* **EXERCISE**:
Go through the data below and gather each line containing "columns".

----- DATASET -----

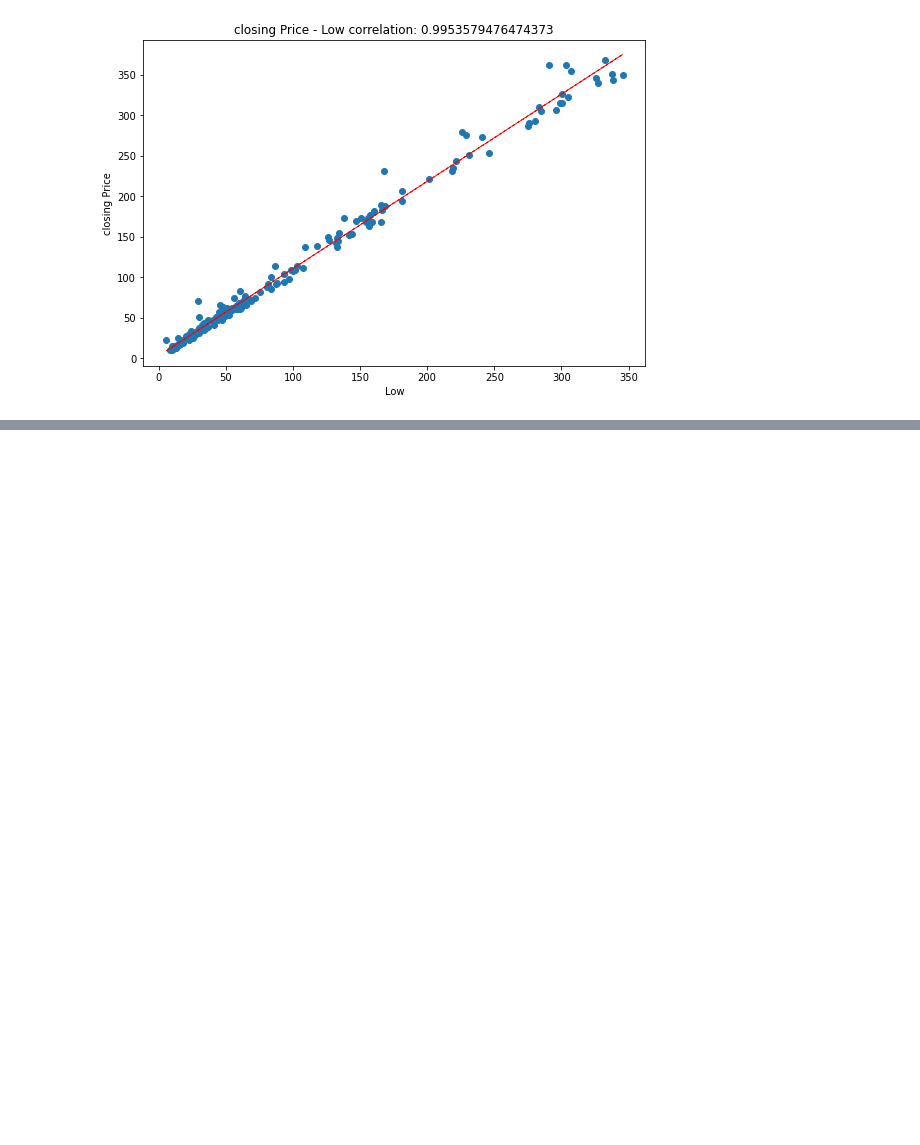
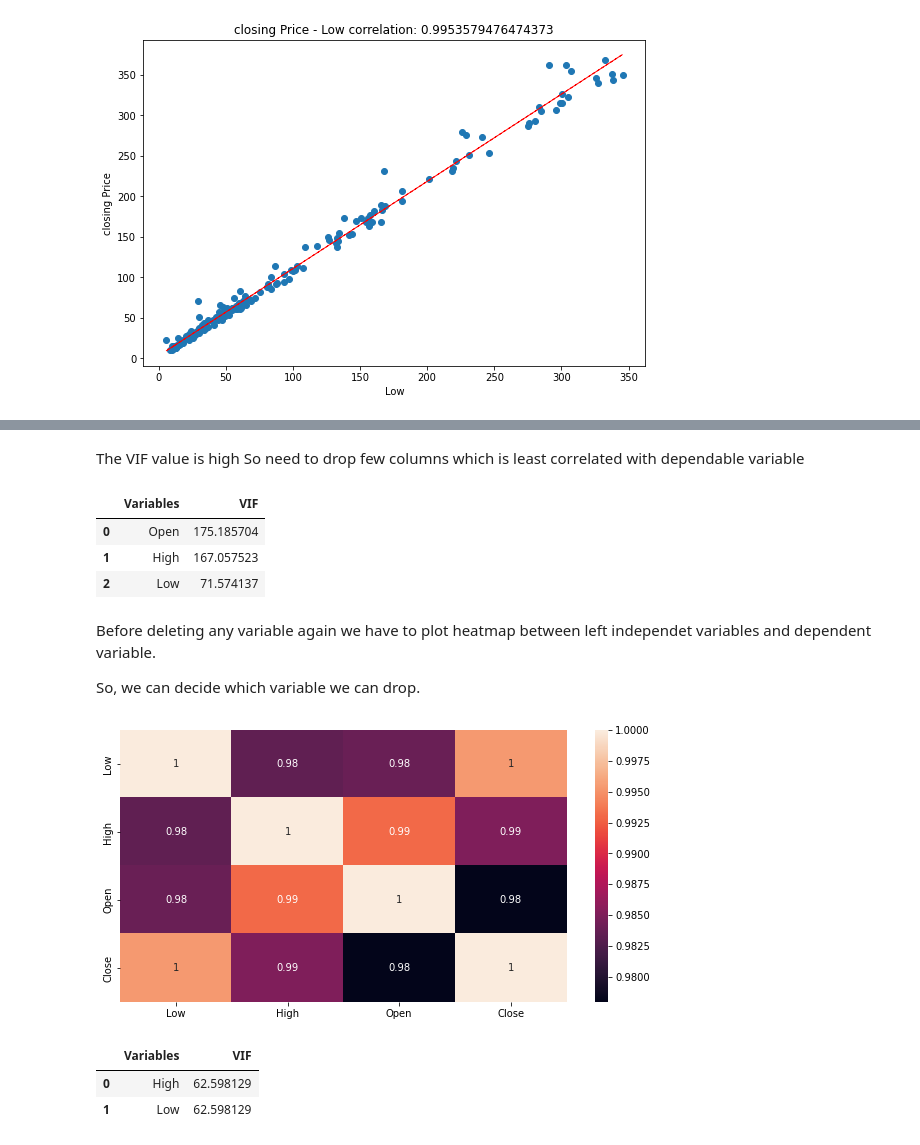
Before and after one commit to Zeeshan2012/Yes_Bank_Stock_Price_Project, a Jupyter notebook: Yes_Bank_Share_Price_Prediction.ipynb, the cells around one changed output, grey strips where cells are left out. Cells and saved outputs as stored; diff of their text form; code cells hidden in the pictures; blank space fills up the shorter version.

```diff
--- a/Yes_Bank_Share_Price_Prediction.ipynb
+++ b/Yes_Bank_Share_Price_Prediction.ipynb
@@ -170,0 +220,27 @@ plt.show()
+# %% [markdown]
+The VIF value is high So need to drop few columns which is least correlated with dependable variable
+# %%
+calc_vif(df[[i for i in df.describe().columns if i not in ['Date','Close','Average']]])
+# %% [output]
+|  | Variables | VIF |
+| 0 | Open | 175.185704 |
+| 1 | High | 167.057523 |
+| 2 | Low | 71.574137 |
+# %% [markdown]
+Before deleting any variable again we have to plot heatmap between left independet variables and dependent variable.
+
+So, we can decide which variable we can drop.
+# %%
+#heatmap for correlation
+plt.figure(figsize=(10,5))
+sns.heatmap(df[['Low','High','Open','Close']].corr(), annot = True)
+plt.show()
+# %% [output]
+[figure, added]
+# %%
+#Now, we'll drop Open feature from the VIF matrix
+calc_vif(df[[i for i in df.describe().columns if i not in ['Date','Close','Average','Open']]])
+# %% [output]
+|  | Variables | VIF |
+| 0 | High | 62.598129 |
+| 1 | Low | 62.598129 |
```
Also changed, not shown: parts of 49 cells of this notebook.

-----

* **SOLUTION TO THE EXERCISE**:
+The VIF value is high So need to drop few columns which is least correlated with dependable variable
+calc_vif(df[[i for i in df.describe().columns if i not in ['Date','Close','Average']]])
+calc_vif(df[[i for i in df.describe().columns if i not in ['Date','Close','Average','Open']]])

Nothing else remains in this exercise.